“I had this whole professional life and I loved it, but as I got older, I began to realize what natural gifts I have, and what I enjoy doing that just makes me happy. Women are insightful. We enjoy getting to know ourselves as we evolve with every year and we might change careers a few times because women are complex and have so many different interests. We are becoming more fearless, trusting our instincts, knowing what we’ve got to offer and following that.”
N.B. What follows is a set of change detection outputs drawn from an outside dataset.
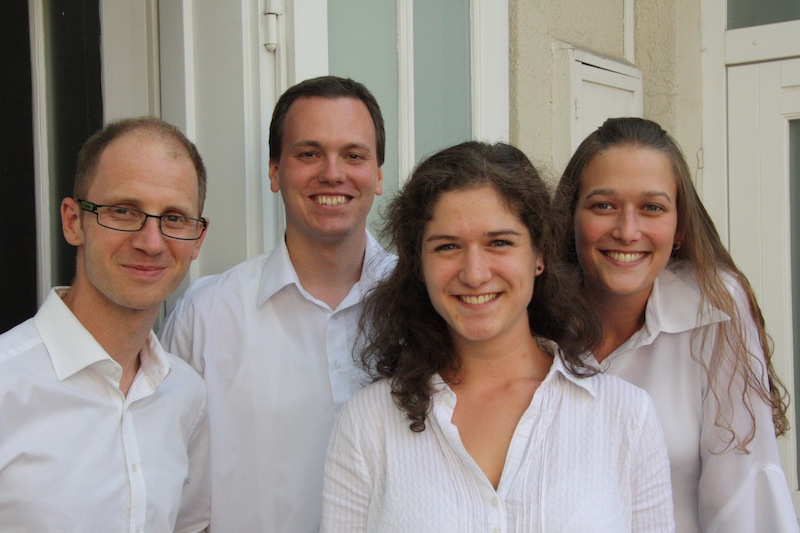
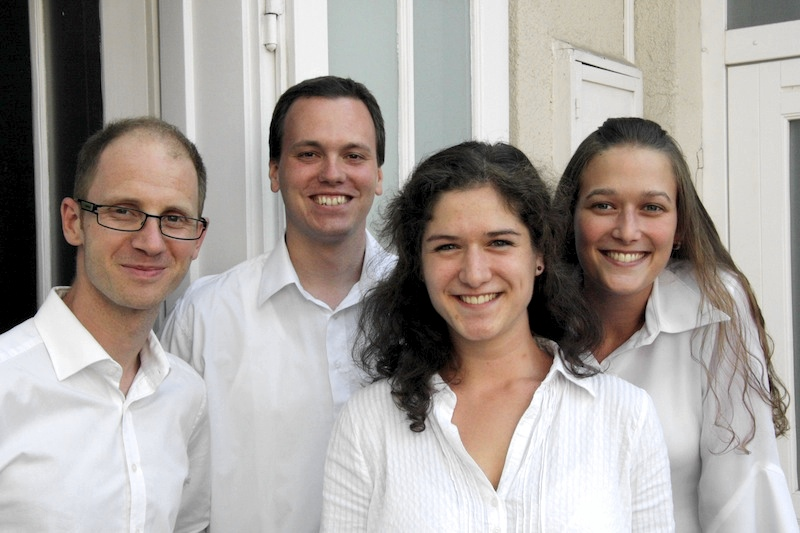
a

diff --git a/app/webroot/css/main.css b/app/webroot/css/main.css
@@ -364,7 +364,7 @@ text-align: center;
 #collegue #main img{
     margin: 0 auto;
     display: block;
-    max-width: 100%;
+    max-width: 300px;
 }
 
 #collegue #main h3{
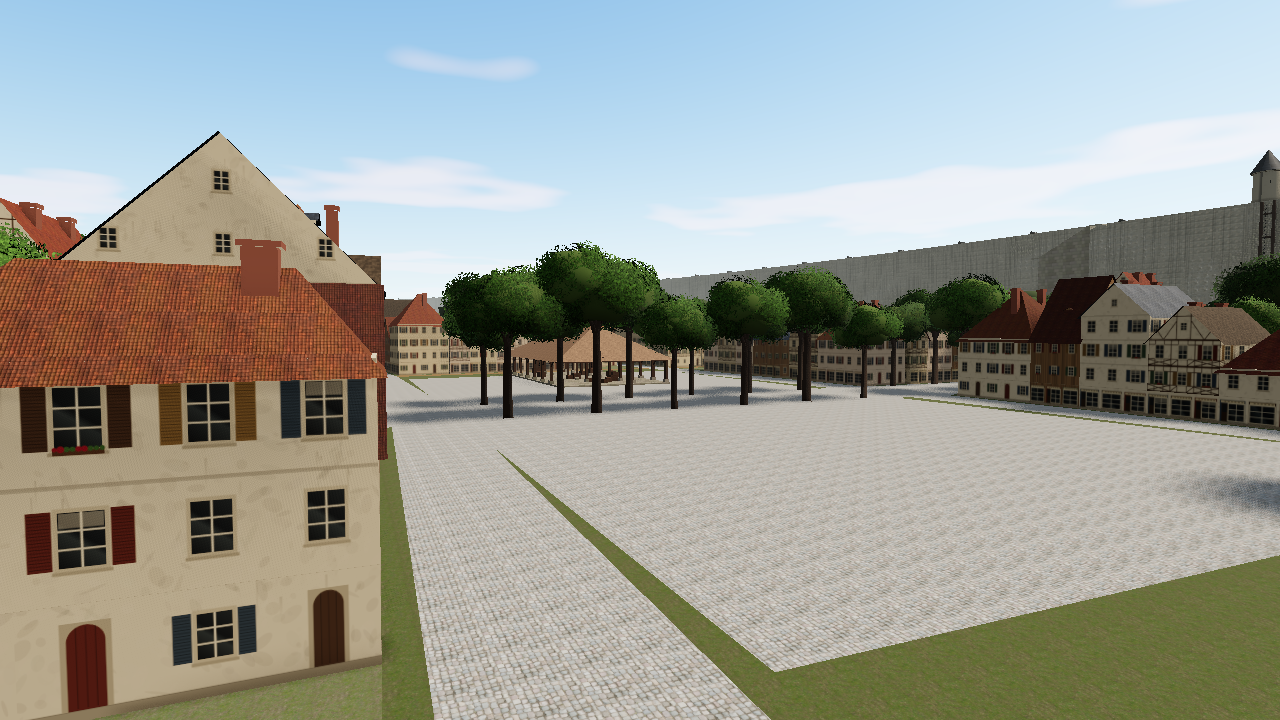
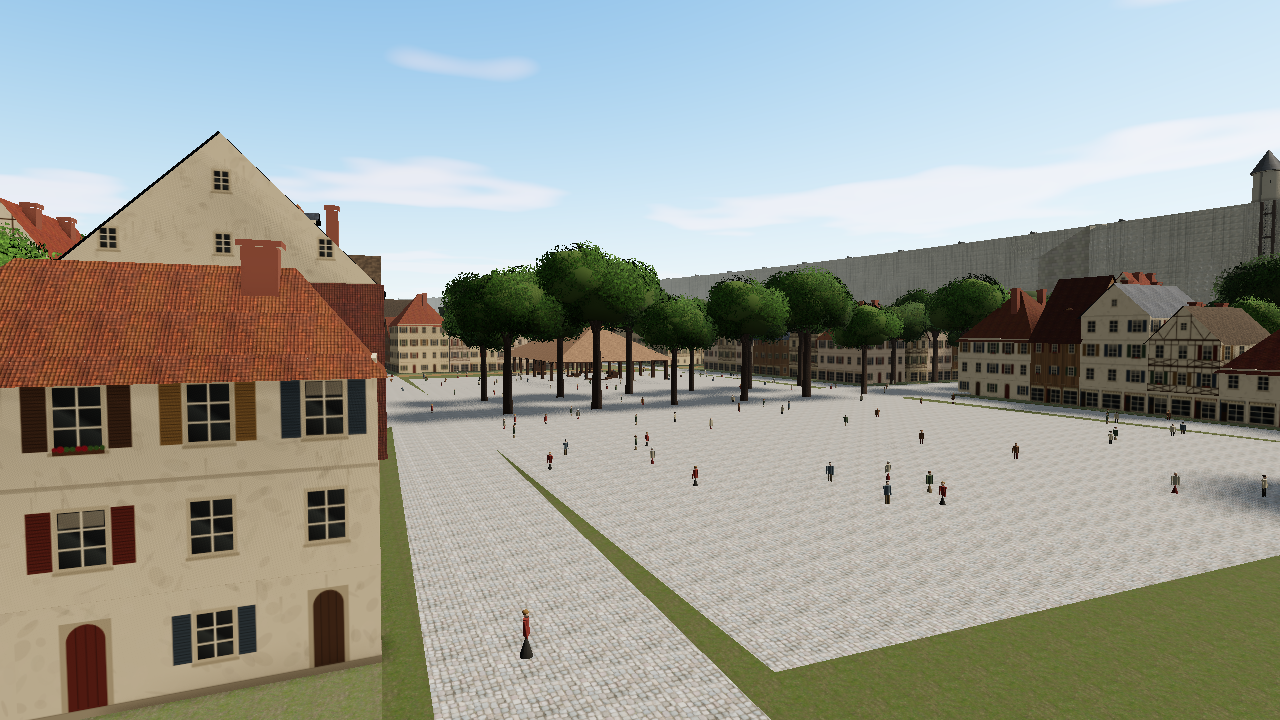
Dette n° 6 : habitants dans les lieux (rues, places, marché)
Figures civiles instanciées (six tenues), debout le long des rues selon leur rang et
sur les places (plus nombreuses au marché), en nombre proportionnel à la part
présente de l'état affiché ; aucune dans une ville évacuée ; cachées aux vues
d'ensemble. Module places/inhabitants.ts et tests ; vues de Shiganshina recapturées.

npm run verify : 125 fichiers, 789 tests, EXIT=0.

Claude-Session: https://claude.ai/code/session_01QkVHPRrYAvmotTxhToJVAL

diff --git a/src/render/tactical3d/places/inhabitants.ts b/src/render/tactical3d/places/inhabitants.ts
@@ -1,0 +1,124 @@
+import { Color, ConeGeometry, CylinderGeometry, Group, InstancedMesh, Matrix4, MeshStandardMaterial, Quaternion, SphereGeometry, Vector3 } from "three";
+import type { Place } from "../../../data/placeSchema";
+import { FaceBuilder } from "../townMesh";
+import { derive, range, seeded } from "../rng";
+import { along, bbox, inside, polylineLength, signedArea } from "./geom";
+
+/**
+ * Dette n° 6 : habitants des lieux (champ `habitants` de l'état : part de la population de 845 présente). Figures civiles
+ * instanciées, debout, le long des rues (selon leur rang) et sur les places (plus nombreuses au marché), en nombre
+ * proportionnel à la part présente ; aucune dans une ville évacuée. Densités, tenues et teintes : choix de rendu (A).
+ */
+
+/** Mètres de rue par habitant visible, selon le type de voie (1 / densité linéaire). */
+const STREET_SPACING: Record<string, number> = { principale: 4, rue: 9, quai: 7, ruelle: 20, chemin: 45, route: 45 };
+/** Mètres carrés de place par habitant visible (marché, place ordinaire). */
+const SQUARE_AREA = { marche: 22, place: 70 };
+/** Plafond de figures par lieu (rendu). */
+export const MAX_INHABITANTS = 2500;
+/** Variantes de tenues (hommes : 0 à 2 ; femmes : 3 à 5). */
+export const INHABITANT_VARIANTS = 6;
+
+export interface InhabitantSpot {
+  x: number;
+  y: number;
+  yaw: number;
+  variant: number;
+}
+
+/** Places des habitants (plan du lieu, m) pour une part présente `share` (0 : aucun) ; déterministe pour une graine. */
+export function inhabitantSpots(place: Pick<Place, "rues" | "places_publiques">, share: number, seed: number): InhabitantSpot[] {
+  if (share <= 0) return [];
+  const r = seeded(derive(seed, 6060));
+  const out: InhabitantSpot[] = [];
+  const push = (x: number, y: number): void => {
+    out.push({ x, y, yaw: range(r, -Math.PI, Math.PI), variant: Math.floor(r() * INHABITANT_VARIANTS) });
+  };
+  for (const st of place.rues) {
+    const len = polylineLength(st.trace);
+    const n = Math.round((len / (STREET_SPACING[st.type] ?? 20)) * share);
+    // Sur la chaussée, à au moins 0,8 m des façades.
+    const half = Math.max(0, st.largeur_m / 2 - 0.8);
+    for (let i = 0; i < n; i++) {
+      const { p, d } = along(st.trace, r() * len);
+      const off = range(r, -half, half);
+      push(p[0] - d[1] * off, p[1] + d[0] * off);
+    }
+  }
+  for (const sq of place.places_publiques) {
+    const area = Math.abs(signedArea(sq.polygone));
+    const n = Math.round((area / (sq.marche ? SQUARE_AREA.marche : SQUARE_AREA.place)) * share);
+    const b = bbox(sq.polygone);
+    for (let i = 0, tries = 0; i < n && tries < n * 20; tries++) {
+      const p: [number, number] = [range(r, b.minX, b.maxX), range(r, b.minY, b.maxY)];
+      if (!inside(sq.polygone, p)) continue;
+      push(p[0], p[1]);
+      i++;
+    }
+  }
+  // Au-delà du plafond, un tirage régulier garde la répartition entre rues et places.
+  if (out.length <= MAX_INHABITANTS) return out;
+  const step = out.length / MAX_INHABITANTS;
+  return Array.from({ length: MAX_INHABITANTS }, (_, i) => out[Math.floor(i * step)] as InhabitantSpot);
+}
+
+/** Tenues civiles (A) : chemise ou corsage, pantalon ou jupe longue, coiffe ou cheveux. */
+const SHIRTS = ["#B9AC90", "#7C5A3E", "#5E6A70", "#8C3F33", "#A8A08A", "#56634C"];
+const LOWER = ["#4A3F33", "#3B3A36", "#5A4A38", "#6E2F2A", "#45506A", "#7A6A50"];
+const SKIN = ["#D9B49A", "#C99A7C", "#E3C2A8"];
+const HAIR = ["#3B2C20", "#6A4A2E", "#2A2420", "#8A6A3E"];
+
+function civilian(variant: number): FaceBuilder {
+  const fb = new FaceBuilder();
+  const woman = variant >= 3;
+  const c = (h: string): Color => new Color(h);
+  const at = (x: number, y: number, z: number, s: [number, number, number] = [1, 1, 1], rx = 0): Matrix4 =>
+    new Matrix4().compose(new Vector3(x, y, z), new Quaternion().setFromAxisAngle(new Vector3(1, 0, 0), rx), new Vector3(...s));
+  const shirt = c(SHIRTS[variant % SHIRTS.length] as string);
+  const lower = c(LOWER[(variant * 2 + 1) % LOWER.length] as string);
+  const skin = c(SKIN[variant % SKIN.length] as string);
+  const hair = c(HAIR[variant % HAIR.length] as string);
+  const leg = 0.82;
+  if (woman) fb.geometry(new ConeGeometry(0.27, leg + 0.02, 10, 1, true), at(0, (leg + 0.02) / 2, 0), lower);
+  else for (const s of [1, -1]) fb.geometry(new CylinderGeometry(0.065, 0.052, leg, 6), at(s * 0.085, leg / 2, 0), lower);
+  fb.geometry(new CylinderGeometry(woman ? 0.13 : 0.15, woman ? 0.12 : 0.13, 0.52, 8), at(0, leg + 0.26, 0, [1, 1, 0.72]), shirt);
+  for (const s of [1, -1]) fb.geometry(new CylinderGeometry(0.045, 0.036, 0.54, 6), at(s * (woman ? 0.17 : 0.19), leg + 0.25, 0.02, [1, 1, 1], -0.15), shirt);
+  const sphere = new SphereGeometry(1, 7, 5);
+  fb.geometry(sphere, at(0, leg + 0.66, 0.01, [0.09, 0.115, 0.1]), skin);
+  // Coiffe ou fichu (femmes), cheveux ou chapeau (hommes).
+  if (woman) fb.geometry(sphere, at(0, leg + 0.71, -0.01, [0.1, 0.09, 0.11]), variant === 4 ? c("#E8E2D2") : hair);
+  else fb.geometry(sphere, at(0, leg + 0.72, -0.01, [0.095, 0.07, 0.105]), hair);
+  return fb;
+}
+
+/** Couche des habitants : une foule instanciée par variante de tenue (couleurs de sommet). */
+export function buildInhabitants(spots: readonly InhabitantSpot[]): { group: Group; count: number; dispose(): void } {
+  const group = new Group();
+  group.name = "habitants";
+  const mat = new MeshStandardMaterial({ vertexColors: true, roughness: 0.9 });
+  const meshes: InstancedMesh[] = [];
+  const m = new Matrix4();
+  const q = new Quaternion();
+  const up = new Vector3(0, 1, 0);
+  const one = new Vector3(1, 1, 1);
+  for (let v = 0; v < INHABITANT_VARIANTS; v++) {
+    const list = spots.filter((s) => s.variant === v);
+    if (list.length === 0) continue;
+    const mesh = new InstancedMesh(civilian(v).build(), mat, list.length);
+    mesh.name = `habitants-${v}`;
+    mesh.castShadow = true;
+    list.forEach((s, i) => mesh.setMatrixAt(i, m.compose(new Vector3(s.x, 0, s.y), q.setFromAxisAngle(up, s.yaw), one)));
+    mesh.instanceMatrix.needsUpdate = true;
+    mesh.computeBoundingSphere();
+    group.add(mesh);
+    meshes.push(mesh);
+  }
+  return {
+    group,
+    count: spots.length,
+    dispose() {
+      for (const x of meshes) x.geometry.dispose();
+      mat.dispose();
+    },
+  };
+}

diff --git a/tests/places/habitants.test.ts b/tests/places/habitants.test.ts
@@ -1,0 +1,37 @@
+import { readFileSync } from "node:fs";
+import { describe, expect, it } from "vitest";
+import type { Place } from "../../src/data/placeSchema";
+import { inhabitantSpots, MAX_INHABITANTS } from "../../src/render/tactical3d/places/inhabitants";
+import { inside, polylineDist } from "../../src/render/tactical3d/places/geom";
+
+/** Dette n° 6 : habitants des lieux, selon la part présente de l'état (rues et places ; aucun dans une ville évacuée). */
+describe("habitants des lieux (dette n° 6)", () => {
+  const ids = ["shiganshina", "maria-district-2", "maria-district-3", "maria-district-4"];
+  const places = ids.map((id) => JSON.parse(readFileSync(`data/places/${id}.json`, "utf8")) as Place);
+  it("aucun habitant pour une part nulle ; sinon, tous sur une chaussée ou une place, au plus 2 500", () => {
+    for (const p of places) {
+      expect(inhabitantSpots(p, 0, 7), p.id).toEqual([]);
+      const spots = inhabitantSpots(p, 1, 7);
+      expect(spots.length, p.id).toBeGreaterThan(300);
+      expect(spots.length, p.id).toBeLessThanOrEqual(MAX_INHABITANTS);
+      for (const s of spots) {
+        const onStreet = p.rues.some((r) => polylineDist([s.x, s.y], r.trace) <= r.largeur_m / 2 + 1e-6);
+        const onSquare = p.places_publiques.some((q) => inside(q.polygone, [s.x, s.y]));
+        expect(onStreet || onSquare, `${p.id} (${s.x.toFixed(1)}, ${s.y.toFixed(1)})`).toBe(true);
+      }
+      // Même graine, mêmes places (rendu déterministe).
+      expect(inhabitantSpots(p, 1, 7)).toEqual(spots);
+    }
+  });
+  it("le nombre suit la part présente ; les états évacués de Shiganshina sont vides", () => {
+    const shig = places[0] as Place;
+    const full = inhabitantSpots({ ...shig, rues: shig.rues.slice(0, 20), places_publiques: shig.places_publiques.slice(0, 2) }, 1, 3).length;
+    const half = inhabitantSpots({ ...shig, rues: shig.rues.slice(0, 20), places_publiques: shig.places_publiques.slice(0, 2) }, 0.5, 3).length;
+    expect(half / full).toBeGreaterThan(0.4);
+    expect(half / full).toBeLessThan(0.6);
+    const byState = Object.fromEntries(shig.etats.map((e) => [e.id, inhabitantSpots(shig, e.habitants, 7).length]));
+    console.log(`habitants de Shiganshina par état : ${JSON.stringify(byState)}`);
+    for (const e of shig.etats) if (e.habitants === 0) expect(byState[e.id], e.id).toBe(0);
+    expect(Math.max(...Object.values(byState))).toBeGreaterThan(0);
+  });
+});

diff --git a/src/render/tactical3d/places/loadPlace.ts b/src/render/tactical3d/places/loadPlace.ts
@@ -19,6 +19,7 @@ import { boxGeometry, chimneyGeometry, dormerGeometry, dormerRoofGeometry, gable
 import { buildWallGeometry } from "./wall3d";
 import type { ExtrasResult } from "./extras";
 import { frozenLayout, frozenPlace } from "./frozen";
+import { buildInhabitants, inhabitantSpots } from "./inhabitants";
 
 /**
  * Chargeur unique des lieux N1 (R1e, consigne §2.3) : `loadPlace(id)` lit le plan validé (`/places3d/<id>.json`, servi hors du
@@ -56,6 +57,9 @@ export interface PlaceScene {
   chunkStats(): { total: number; visible: number; near: number };
   dispose(): void;
 }
+
+/** Altitude de caméra (m) au-dessus de laquelle les habitants ne sont plus dessinés (vues d'ensemble : figures invisibles). */
+const PEOPLE_MAX_ALT_M = 250;
 
 export const viewOf = (v: PlaceView): SceneView => ({ eye: [v.oeil[0], v.oeil[2], v.oeil[1]], target: [v.cible[0], v.cible[2], v.cible[1]], fov: v.fov });
 
@@ -197,6 +201,10 @@ export function buildPlaceScene(place: Place, walls: WallsParams, opts: BuildOpt
   // Statique : sol, eau, murailles.
   const ground: GroundMeshes = buildGround(place, layout, opts.seed, opts.frozen?.champs.map((c) => ({ polygone: c.polygone.map(([x, y]) => [x / 10, y / 10] as [number, number]), culture: c.culture })) ?? []);
   group.add(ground.group);
+  // Dette n° 6 : habitants de l'état affiché (part de la population de 845), montrés aux vues basses seulement.
+  const shown = place.etats.find((x) => x.id === (opts.state ?? place.etat_defaut));
+  const people = buildInhabitants(opts.frozen ? [] : inhabitantSpots(place, shown?.habitants ?? 0, opts.seed));
+  group.add(people.group);
   const textures: Texture[] = [leaves];
   let wallMesh: Mesh | null = null;
   if (ring) {
@@ -244,6 +252,7 @@ export function buildPlaceScene(place: Place, walls: WallsParams, opts: BuildOpt
     last.copy(pv);
     frustum.setFromProjectionMatrix(pv);
     const eye = camera.position;
+    people.group.visible = eye.y < PEOPLE_MAX_ALT_M;
     for (const [ck, box] of chunkBoxes) {
       if (!frustum.intersectsBox(box)) {
         states.set(ck, 0);
@@ -294,6 +303,7 @@ export function buildPlaceScene(place: Place, walls: WallsParams, opts: BuildOpt
       extras?.dispose();
       layer.dispose();
       ground.dispose();
+      people.dispose();
       wallMesh?.geometry.dispose();
       mats.dispose();
       for (const m of extraMats) m.dispose();

diff --git a/docs/reports/dette.md b/docs/reports/dette.md
@@ -9,7 +9,7 @@ Format : **quoi** — où — gravité (faible / moyenne / forte). Tag `LC-repor
 | 3 | Villes générées de R1b (E02, E05) : tissu toujours en damier malgré les placettes et cours plantées ; les lieux N1 les remplaceront | `src/render/tactical3d/envTown.ts` | moyenne | R1e.2 |
 | 4 | Vues d'ensemble des grands lieux : ~0,9 M triangles dessinés pour un budget visé de 250 000 (imposteurs de quartiers à prévoir) | `places/loadPlace.ts` | moyenne | R1e.4 |
 | 5 | Ciel physique : triangle bleu à arête droite dans certaines vues hautes (banc, vue d'ensemble), en qualité moyenne de jour ; ni les nuages ni le plan lointain ; lié au post-traitement | `lighting.ts`, `post.ts` | faible | R1e.3 |
-| 6 | Habitants (`habitants` des états) non rendus dans les lieux | `places/` | faible | R1e.4 |
+| 6 | Habitants (`habitants` des états) non rendus dans les lieux | `places/` | faible | R1e.4 ; **corrigé** (2026-10-11 : figures civiles instanciées le long des rues et sur les places, plus nombreuses au marché, en nombre proportionnel à la part présente, au plus 2 500 ; aucune en 850 ; visibles sous 250 m d'altitude de caméra ; `places/inhabitants.ts`) |
 | 7 | Cache LRU des lieux pas encore branché sur un monde à plusieurs lieux (R2) | `places/placeCache.ts` | faible | R1e.6 |
 | 8 | Parement (CR1e-05) : autocorrélation 0,501 (pic isolé à 20 m, cause non établie) au lieu de < 0,35 ; accepté par l'utilisateur « pour le moment » (D-103) | `src/render/tactical3d/parement.ts`, `tests/places/murs.test.ts` | faible | R1e.3 |
 | 9 | États de Shiganshina (CR1e-07) : 845-avant / 850-reprise ΔE 3,4 < 6 après un correctif (essai 1 : 845-brèche / 850-reprise 5,9). Cause mesurée : dans la vue d'ensemble à 2,7 km, la friche, les ruines et les portes bouchées de 850 sont sous le pixel ; seul le ciel diffère. Piste : comparer les états sur une vue plus proche (porte extérieure, Grand-Rue) ou une friche plus marquée. Règle du fichier 24 §4 appliquée (noté, pas d'arrêt) | `places/placeViewer.ts`, `tools/places-captures.ts` | moyenne | R1e.4 |

diff --git a/docs/reports/dettes-suite.md b/docs/reports/dettes-suite.md
@@ -151,3 +151,18 @@ Les corrections de la 3D (n° 74, 75, 55) sont décrites dans `CONFORMITE-3D.md`
 - **`r2-suivi-1366.png`** : l'escouade 02 en cape verte sur une place pavée, un soldat de la foule au loin à gauche.
   - Défauts : le balancement ne se voit pas sur une capture fixe (contrôlé par les tests et l'absence d'erreur de
     shader) ; ombres de la foule figées (matériau d'ombre non modifié) ; numéros d'escouade estompés serrés au fond.
+
+## Dette n° 6 : habitants des lieux
+- Figures civiles instanciées (six tenues : chemise ou corsage, pantalon ou jupe longue, fichu ou cheveux ; A), debout le
+  long des rues (une tous les 4 m sur une voie principale, 9 m dans une rue, 20 m dans une ruelle) et sur les places (une
+  pour 22 m² au marché, 70 m² ailleurs), multipliées par la part présente de l'état ; au plus 2 500 ; aucune dans
+  Shiganshina en 850 ; cachées au-dessus de 250 m d'altitude de caméra (vues d'ensemble).
+- `npm run verify` (`dette6-verify.log`) : « Test Files  125 passed (125) », « Tests  789 passed (789) », `EXIT=0` ;
+  `tests/places/habitants.test.ts` : « habitants de Shiganshina par état : {"845-avant":2500,"845-breche":2500,
+  "850-reprise":0} ». `places:captures` (`dette6-captures.log`) : `EXIT=0`, vue de la grand-rue 2 168 k triangles
+  (1 723 k sans les habitants).
+- **`docs/places/shiganshina/vue-marche.png`** : la grande place pavée du marché, sa halle et ses arbres, des dizaines de
+  passants dispersés ; le mur Maria au fond. **`vue-grand-rue.png`** : rue pavée bordée d'arbres et de maisons à
+  colombages, cinq à six passants dont une femme en jupe rouge.
+  - Défauts : place encore sans étals (dette n° 12) ; passants immobiles, sans ombre portée visible de loin ; répartition
+    uniforme (aucun attroupement) ; +445 k triangles dans les vues de rue.

diff --git a/docs/PROGRESS.md b/docs/PROGRESS.md
@@ -4,7 +4,7 @@
 |---|---|
 | Phase | **PACK terminée** (application Windows Electron : `npm run package:win`, `smoke:pack` ; D-164). Feuille de route V2 achevée (N1 à N3). Suite : dette n° 72 (tenues des soldats, demande de l'utilisateur) et contrôle de conformité de la 3D, puis dettes. |
 | Tâche | Dettes n° 74, 75, 55 (décor), 56, 57, 58, 11, 38, 13, 14, 62, 65 corrigées ; 31 et 45 en partie (D-166 à D-171) ; dettes suivantes |
-| Dernier `npm run verify` | 2026-10-11 : code 0 ; 124 fichiers, 787 tests (`docs/reports/dette61-verify.log`) |
+| Dernier `npm run verify` | 2026-10-11 : code 0 ; 125 fichiers, 789 tests (`docs/reports/dette6-verify.log`) |
 | Prochaine étape | PROCHAINE ACTION EXACTE : dettes restantes par gravité (hors `src/sim`, figé depuis R2), puis résumé final des 3 jours le 2026-10-12 vers 19:35 UTC, sur `claude/intelligent-feynman-8ekib4` (mandat autonome jusqu'au 2026-10-12 19:33 UTC, D-148). À faire par Gabriel : `npm run package:win` sur Windows (`docs/LANCER_SUR_WINDOWS.md`) ; mesures GPU (dettes n° 49, 64, 71, 73) |
 
 ## Mandat autonome de trois jours (2026-10-09 → 2026-10-12, D-148)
Caryn Kovatch feels like the universe aligned when she bought Fix Coffeehouse and Bakery from former owners of Meeting Street Coffeehouse in 2016. “I met with them with no intention to buy, and they shared the ins and outs of the business with me. It wasn’t something I had ever done before, but I couldn’t stand the thought of the neighborhood not having a coffee house. I’ve always had an entrepreneurial mind, wanting to do something of my own that is creative – this feeds that need for me,” she said.
A native of New York, Kovatch recently learned of her strong Italian ancestry– her grandparents owned a bakery in Italy – so it made sense for her to buy Fix, she said.
“The entrepreneurial community at Norton Commons was outstanding,” she said. “I was instantly welcome and a part of something like a family. They want you to succeed and you have the support of the whole neighborhood behind you.”
Kovatch said she encourages women-owned businesses to consider Norton Commons.
“Our neighborhood is doubling in size with new homes, schools, places to eat. The Norton Commons Business Association encourages creativity. They really want to be a neighborhood that’s a destination – where everyone wants to go, or visit or live. The future of it is still growing. It’s the place to be.”